    5.0 Royal assent

    The Clerk of the Parliament has responsibility for the process by which a Bill passed by the Legislative Assembly receives assent. After  the Legislative Assembly passes a Bill for an Act, the Clerk advises OQPC to prepare a copy of the Bill in the form it took at its third reading, that is, including any amendments passed during consideration in detail. OQPC sends an electronic copy of the Bill to the Clerk for confirmation of its correctness. Once the Clerk has done this, the Clerk asks OQPC to supply copies of the Bill in two forms: the Bill as at its third reading and the Bill in parchment form.

    As soon as possible after the Legislative Assembly’s Record of Proceedings relating to a Bill becomes available to the parliamentary counsel, the parliamentary counsel by convention writes to the Attorney-General advising the Attorney-General that the Bill for the Act has been passed by the Legislative Assembly and that the Bill is to be presented to the Governor for assent. The letter advises that it is in order for the Attorney-General to sign an attached certificate.

    The attached certificate, in the form of a letter for signature by the Attorney-General addressed to the Governor, informs the Governor that the Bill for the Act has been duly passed through all stages of the Legislative Assembly and that it is in order for the Governor to assent to the Bill.

    The letter, and the draft certificate for signature by the Attorney-General, are delivered to the Clerk of the Parliament. The Clerk delivers the letter and attached certificate to the Attorney-General. The certificate, signed by the Attorney-General, accompanies the Bill delivered to the Governor for assent. (See The Queensland Parliamentary Procedures Handbook.)

    As a practical reality, because the assent to a Bill must follow quickly after its passage by the Legislative Assembly, if there is any substantial issue about the constitutional validity of a Bill, the issue must be considered by the Attorney-General before the Bill is introduced into the Legislative Assembly. The process at that stage may also involve formal advice from the Solicitor-General and other senior lawyers, and consideration by Cabinet.

    Once the Bill has received assent and has become an Act, the Clerk of the Parliament advises OQPC of details of the assent, including the Act’s number, and requests that OQPC prepare a copy of the Act. The Act will include the Act’s number and its date of assent. The Act commences to operate as a new law on the date of assent, subject to any commencement provision included in the Act. Chapter 2.11.2 gives more detail about Act commencement.

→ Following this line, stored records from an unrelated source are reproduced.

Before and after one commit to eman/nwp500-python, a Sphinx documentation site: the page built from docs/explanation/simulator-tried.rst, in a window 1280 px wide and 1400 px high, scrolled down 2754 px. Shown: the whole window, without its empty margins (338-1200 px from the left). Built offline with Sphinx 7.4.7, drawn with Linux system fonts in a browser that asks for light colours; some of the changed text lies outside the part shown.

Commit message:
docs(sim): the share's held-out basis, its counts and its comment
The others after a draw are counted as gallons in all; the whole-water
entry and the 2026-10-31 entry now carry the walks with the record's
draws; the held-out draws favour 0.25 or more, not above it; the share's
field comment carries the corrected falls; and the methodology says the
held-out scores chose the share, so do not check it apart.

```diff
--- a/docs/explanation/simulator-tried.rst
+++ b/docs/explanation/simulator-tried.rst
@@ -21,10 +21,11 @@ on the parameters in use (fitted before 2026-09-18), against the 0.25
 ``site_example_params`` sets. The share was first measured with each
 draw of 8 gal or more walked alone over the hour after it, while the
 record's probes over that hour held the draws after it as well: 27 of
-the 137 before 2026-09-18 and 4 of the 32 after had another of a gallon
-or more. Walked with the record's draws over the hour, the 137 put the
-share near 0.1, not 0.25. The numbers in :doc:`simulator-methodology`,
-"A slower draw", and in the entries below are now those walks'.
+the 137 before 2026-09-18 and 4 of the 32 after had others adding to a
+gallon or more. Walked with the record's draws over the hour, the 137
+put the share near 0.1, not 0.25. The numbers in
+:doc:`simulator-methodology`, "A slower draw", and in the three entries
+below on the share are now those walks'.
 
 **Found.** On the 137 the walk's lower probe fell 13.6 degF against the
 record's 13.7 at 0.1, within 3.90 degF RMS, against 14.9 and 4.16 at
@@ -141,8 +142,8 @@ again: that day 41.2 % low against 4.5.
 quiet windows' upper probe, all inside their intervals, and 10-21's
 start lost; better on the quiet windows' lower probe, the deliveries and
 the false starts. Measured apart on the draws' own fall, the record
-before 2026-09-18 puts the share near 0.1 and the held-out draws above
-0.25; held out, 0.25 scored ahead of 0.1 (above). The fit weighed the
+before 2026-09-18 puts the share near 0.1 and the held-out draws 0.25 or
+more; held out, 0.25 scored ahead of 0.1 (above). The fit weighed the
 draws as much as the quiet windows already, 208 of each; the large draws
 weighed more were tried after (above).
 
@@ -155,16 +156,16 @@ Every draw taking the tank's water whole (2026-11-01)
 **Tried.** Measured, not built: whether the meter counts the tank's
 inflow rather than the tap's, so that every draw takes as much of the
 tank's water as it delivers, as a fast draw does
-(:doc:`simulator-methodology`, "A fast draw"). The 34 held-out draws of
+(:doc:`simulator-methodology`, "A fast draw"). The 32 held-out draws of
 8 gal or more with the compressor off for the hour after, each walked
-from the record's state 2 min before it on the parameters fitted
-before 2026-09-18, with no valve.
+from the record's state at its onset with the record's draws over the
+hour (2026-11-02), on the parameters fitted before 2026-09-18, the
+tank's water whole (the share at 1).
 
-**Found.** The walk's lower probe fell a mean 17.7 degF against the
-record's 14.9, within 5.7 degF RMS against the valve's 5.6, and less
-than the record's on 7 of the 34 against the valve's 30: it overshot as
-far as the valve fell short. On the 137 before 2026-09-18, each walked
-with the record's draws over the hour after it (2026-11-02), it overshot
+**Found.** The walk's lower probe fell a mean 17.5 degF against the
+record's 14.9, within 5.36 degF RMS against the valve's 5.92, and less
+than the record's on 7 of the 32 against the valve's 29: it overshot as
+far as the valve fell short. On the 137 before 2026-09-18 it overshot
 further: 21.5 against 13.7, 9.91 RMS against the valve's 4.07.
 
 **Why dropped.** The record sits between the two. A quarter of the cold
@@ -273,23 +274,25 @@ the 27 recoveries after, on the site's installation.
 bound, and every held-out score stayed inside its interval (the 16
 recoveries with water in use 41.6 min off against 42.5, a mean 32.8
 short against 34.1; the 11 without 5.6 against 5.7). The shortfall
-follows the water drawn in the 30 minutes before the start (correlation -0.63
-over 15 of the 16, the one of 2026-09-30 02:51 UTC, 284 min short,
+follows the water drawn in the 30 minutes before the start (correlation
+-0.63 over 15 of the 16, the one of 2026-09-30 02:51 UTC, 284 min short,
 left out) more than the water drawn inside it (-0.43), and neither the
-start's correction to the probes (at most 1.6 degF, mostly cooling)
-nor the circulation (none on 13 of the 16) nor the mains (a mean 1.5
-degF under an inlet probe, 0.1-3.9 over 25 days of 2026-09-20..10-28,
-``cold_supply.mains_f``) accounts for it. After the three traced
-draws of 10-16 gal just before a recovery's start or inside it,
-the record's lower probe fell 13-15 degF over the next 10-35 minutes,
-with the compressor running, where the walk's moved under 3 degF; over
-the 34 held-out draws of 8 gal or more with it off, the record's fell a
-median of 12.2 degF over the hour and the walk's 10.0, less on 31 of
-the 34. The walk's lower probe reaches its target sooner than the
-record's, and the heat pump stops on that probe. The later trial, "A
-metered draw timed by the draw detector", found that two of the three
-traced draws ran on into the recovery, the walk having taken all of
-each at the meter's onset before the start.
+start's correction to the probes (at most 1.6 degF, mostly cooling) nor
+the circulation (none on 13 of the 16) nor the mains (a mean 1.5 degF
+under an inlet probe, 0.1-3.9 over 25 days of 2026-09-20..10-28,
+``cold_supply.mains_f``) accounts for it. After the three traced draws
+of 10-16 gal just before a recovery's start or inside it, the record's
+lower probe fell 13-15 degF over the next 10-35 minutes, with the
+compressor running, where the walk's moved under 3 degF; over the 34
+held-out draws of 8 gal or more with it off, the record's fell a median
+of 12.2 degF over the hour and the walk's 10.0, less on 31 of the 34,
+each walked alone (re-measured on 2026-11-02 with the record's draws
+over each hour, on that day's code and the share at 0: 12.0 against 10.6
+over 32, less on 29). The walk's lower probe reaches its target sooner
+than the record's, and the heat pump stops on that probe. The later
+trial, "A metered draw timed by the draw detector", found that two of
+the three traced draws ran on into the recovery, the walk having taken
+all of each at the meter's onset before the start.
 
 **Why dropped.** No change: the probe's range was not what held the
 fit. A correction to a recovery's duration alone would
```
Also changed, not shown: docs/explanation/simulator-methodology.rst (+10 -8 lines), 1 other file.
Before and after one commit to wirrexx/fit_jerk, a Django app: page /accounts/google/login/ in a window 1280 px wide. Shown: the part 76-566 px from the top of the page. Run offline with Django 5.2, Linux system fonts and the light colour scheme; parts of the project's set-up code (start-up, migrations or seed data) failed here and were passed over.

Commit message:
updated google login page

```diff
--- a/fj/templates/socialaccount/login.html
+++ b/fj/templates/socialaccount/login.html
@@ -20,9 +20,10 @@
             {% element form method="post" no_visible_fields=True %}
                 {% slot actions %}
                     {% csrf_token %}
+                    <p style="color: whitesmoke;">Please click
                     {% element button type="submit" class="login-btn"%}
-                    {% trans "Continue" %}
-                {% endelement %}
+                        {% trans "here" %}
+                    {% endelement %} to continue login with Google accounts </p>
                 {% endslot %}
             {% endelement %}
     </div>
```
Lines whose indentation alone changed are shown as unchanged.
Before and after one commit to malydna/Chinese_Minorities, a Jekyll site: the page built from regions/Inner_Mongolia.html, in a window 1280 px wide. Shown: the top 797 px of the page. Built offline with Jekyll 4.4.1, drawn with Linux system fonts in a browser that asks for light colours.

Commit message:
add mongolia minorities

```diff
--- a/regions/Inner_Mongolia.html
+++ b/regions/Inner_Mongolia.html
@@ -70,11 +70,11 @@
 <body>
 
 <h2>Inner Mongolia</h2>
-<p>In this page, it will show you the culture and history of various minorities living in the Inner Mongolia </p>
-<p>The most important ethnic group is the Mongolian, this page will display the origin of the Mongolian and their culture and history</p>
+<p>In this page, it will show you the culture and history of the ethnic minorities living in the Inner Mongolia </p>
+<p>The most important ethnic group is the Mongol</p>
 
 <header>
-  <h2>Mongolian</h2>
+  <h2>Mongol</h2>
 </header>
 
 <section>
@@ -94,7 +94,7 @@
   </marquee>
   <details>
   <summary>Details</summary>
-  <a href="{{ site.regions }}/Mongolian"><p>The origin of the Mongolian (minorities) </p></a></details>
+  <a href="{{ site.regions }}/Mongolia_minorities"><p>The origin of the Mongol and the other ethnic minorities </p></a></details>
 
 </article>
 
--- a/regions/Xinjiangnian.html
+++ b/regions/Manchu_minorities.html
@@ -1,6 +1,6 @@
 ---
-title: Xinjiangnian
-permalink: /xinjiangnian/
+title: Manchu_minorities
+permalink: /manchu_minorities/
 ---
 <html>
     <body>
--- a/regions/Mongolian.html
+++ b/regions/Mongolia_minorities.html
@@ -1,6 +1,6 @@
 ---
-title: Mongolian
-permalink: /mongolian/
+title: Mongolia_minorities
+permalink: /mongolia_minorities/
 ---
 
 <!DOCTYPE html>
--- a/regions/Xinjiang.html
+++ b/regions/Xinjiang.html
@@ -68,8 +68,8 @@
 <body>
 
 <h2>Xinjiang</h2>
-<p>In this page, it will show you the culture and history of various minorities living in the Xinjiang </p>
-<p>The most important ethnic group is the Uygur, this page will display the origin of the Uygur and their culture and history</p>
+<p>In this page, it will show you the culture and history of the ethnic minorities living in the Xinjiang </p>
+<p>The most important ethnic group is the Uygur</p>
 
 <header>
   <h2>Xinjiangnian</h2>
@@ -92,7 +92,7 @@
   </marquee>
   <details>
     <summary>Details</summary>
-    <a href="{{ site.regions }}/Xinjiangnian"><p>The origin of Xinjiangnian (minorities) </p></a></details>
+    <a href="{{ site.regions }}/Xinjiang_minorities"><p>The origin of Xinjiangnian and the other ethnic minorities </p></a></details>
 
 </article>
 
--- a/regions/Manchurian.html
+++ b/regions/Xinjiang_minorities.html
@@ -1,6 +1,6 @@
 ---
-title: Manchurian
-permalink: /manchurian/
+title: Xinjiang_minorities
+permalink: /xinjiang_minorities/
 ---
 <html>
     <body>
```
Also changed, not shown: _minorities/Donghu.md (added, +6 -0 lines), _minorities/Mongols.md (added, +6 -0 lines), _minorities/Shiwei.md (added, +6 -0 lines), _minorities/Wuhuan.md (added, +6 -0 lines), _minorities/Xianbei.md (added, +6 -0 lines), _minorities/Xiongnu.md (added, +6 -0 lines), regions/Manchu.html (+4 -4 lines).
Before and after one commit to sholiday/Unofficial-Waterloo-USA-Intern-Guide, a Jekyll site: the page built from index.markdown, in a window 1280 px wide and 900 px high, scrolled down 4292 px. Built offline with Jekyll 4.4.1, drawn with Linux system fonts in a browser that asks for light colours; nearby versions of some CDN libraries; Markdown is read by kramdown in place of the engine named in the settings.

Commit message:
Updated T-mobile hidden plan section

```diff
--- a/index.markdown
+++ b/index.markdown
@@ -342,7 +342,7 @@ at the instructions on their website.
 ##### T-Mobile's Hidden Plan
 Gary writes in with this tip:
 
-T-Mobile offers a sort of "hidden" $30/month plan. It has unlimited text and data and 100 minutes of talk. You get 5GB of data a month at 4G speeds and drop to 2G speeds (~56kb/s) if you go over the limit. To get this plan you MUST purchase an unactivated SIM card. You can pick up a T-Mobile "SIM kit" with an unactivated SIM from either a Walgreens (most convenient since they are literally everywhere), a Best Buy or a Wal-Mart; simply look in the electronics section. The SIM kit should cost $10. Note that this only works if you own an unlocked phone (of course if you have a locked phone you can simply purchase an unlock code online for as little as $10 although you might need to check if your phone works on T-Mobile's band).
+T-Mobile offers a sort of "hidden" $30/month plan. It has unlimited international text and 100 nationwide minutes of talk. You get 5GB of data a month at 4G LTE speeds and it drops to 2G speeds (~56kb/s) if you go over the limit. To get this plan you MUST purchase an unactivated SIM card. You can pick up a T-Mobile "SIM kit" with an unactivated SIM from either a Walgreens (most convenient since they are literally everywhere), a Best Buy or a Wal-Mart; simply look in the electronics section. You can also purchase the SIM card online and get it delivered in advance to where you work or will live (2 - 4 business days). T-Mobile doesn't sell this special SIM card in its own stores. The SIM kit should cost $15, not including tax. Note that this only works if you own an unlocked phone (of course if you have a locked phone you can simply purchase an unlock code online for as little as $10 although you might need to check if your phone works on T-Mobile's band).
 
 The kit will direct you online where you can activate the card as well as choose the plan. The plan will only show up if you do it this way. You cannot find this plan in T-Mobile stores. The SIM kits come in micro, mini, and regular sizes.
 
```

    The Queensland Parliamentary Procedures Handbook notes that the process of having a Bill assented to can take up to two weeks. Urgent assent can be obtained in some circumstances. If it is necessary for a Bill to be assented to urgently, the chief executive of the sponsoring department must give the Clerk of the Parliament the earliest possible written notification and the reasons that urgent assent is required.

    ^ to top

    Last updated:
    13 November, 2013
    Last reviewed:
    13 November, 2013